* Information supplied *
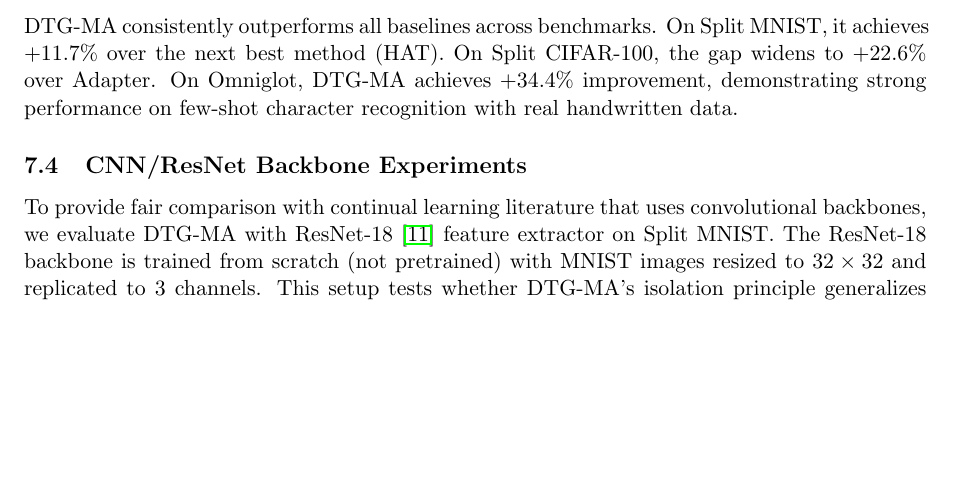
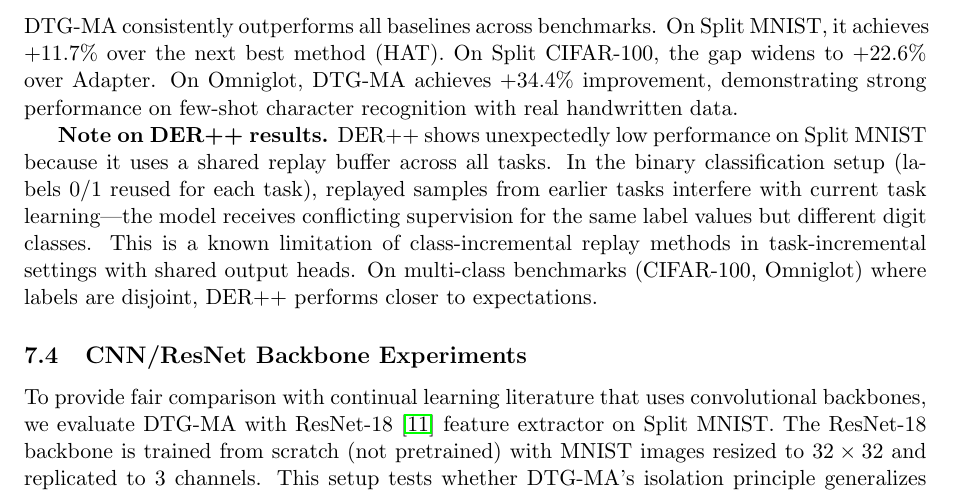
Before and after one commit to infosave2007/dtgma, a LaTeX paper (DTG-MA.tex): part of page 6 of 10, cut so that both start at the same text, the shorter picture padded with empty space. Compiled offline with pdfLaTeX.

Commit message:
Update DTG-MA.tex: Add note on DER++ results and its impact on performance

```diff
--- a/DTG-MA.tex
+++ b/DTG-MA.tex
@@ -284,6 +284,8 @@ EWC \cite{kirkpatrick2017} & $6.3\%$ & $1.3\%$ & 272K \\
 
 DTG-MA consistently outperforms all baselines across benchmarks. On Split MNIST, it achieves +11.7\% over the next best method (HAT). On Split CIFAR-100, the gap widens to +22.6\% over Adapter. On Omniglot, DTG-MA achieves +34.4\% improvement, demonstrating strong performance on few-shot character recognition with real handwritten data.
 
+\textbf{Note on DER++ results.} DER++ shows unexpectedly low performance on Split MNIST because it uses a shared replay buffer across all tasks. In the binary classification setup (labels 0/1 reused for each task), replayed samples from earlier tasks interfere with current task learning---the model receives conflicting supervision for the same label values but different digit classes. This is a known limitation of class-incremental replay methods in task-incremental settings with shared output heads. On multi-class benchmarks (CIFAR-100, Omniglot) where labels are disjoint, DER++ performs closer to expectations.
+
 \subsection{CNN/ResNet Backbone Experiments}
 
 To provide fair comparison with continual learning literature that uses convolutional backbones, we evaluate DTG-MA with ResNet-18 \cite{he2016resnet} feature extractor on Split MNIST. The ResNet-18 backbone is trained from scratch (not pretrained) with MNIST images resized to $32 \times 32$ and replicated to 3 channels. This setup tests whether DTG-MA's isolation principle generalizes to CNN architectures; the lower absolute accuracy compared to MLP reflects the overhead of training a large CNN on small grayscale images.
```
Also changed, not shown: 1 other file.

* Work item *
Retype the records exactly. Any image in them should not appear in what you write.

* Task output *
Before and after one commit to infosave2007/dtgma, a LaTeX paper (DTG-MA.tex): part of page 6 of 10, cut so that both start at the same text, the shorter picture padded with empty space. Compiled offline with pdfLaTeX.

Commit message:
Update DTG-MA.tex: Add note on DER++ results and its impact on performance

```diff
--- a/DTG-MA.tex
+++ b/DTG-MA.tex
@@ -284,6 +284,8 @@ EWC \cite{kirkpatrick2017} & $6.3\%$ & $1.3\%$ & 272K \\
 
 DTG-MA consistently outperforms all baselines across benchmarks. On Split MNIST, it achieves +11.7\% over the next best method (HAT). On Split CIFAR-100, the gap widens to +22.6\% over Adapter. On Omniglot, DTG-MA achieves +34.4\% improvement, demonstrating strong performance on few-shot character recognition with real handwritten data.
 
+\textbf{Note on DER++ results.} DER++ shows unexpectedly low performance on Split MNIST because it uses a shared replay buffer across all tasks. In the binary classification setup (labels 0/1 reused for each task), replayed samples from earlier tasks interfere with current task learning---the model receives conflicting supervision for the same label values but different digit classes. This is a known limitation of class-incremental replay methods in task-incremental settings with shared output heads. On multi-class benchmarks (CIFAR-100, Omniglot) where labels are disjoint, DER++ performs closer to expectations.
+
 \subsection{CNN/ResNet Backbone Experiments}
 
 To provide fair comparison with continual learning literature that uses convolutional backbones, we evaluate DTG-MA with ResNet-18 \cite{he2016resnet} feature extractor on Split MNIST. The ResNet-18 backbone is trained from scratch (not pretrained) with MNIST images resized to $32 \times 32$ and replicated to 3 channels. This setup tests whether DTG-MA's isolation principle generalizes to CNN architectures; the lower absolute accuracy compared to MLP reflects the overhead of training a large CNN on small grayscale images.
```
Also changed, not shown: 1 other file.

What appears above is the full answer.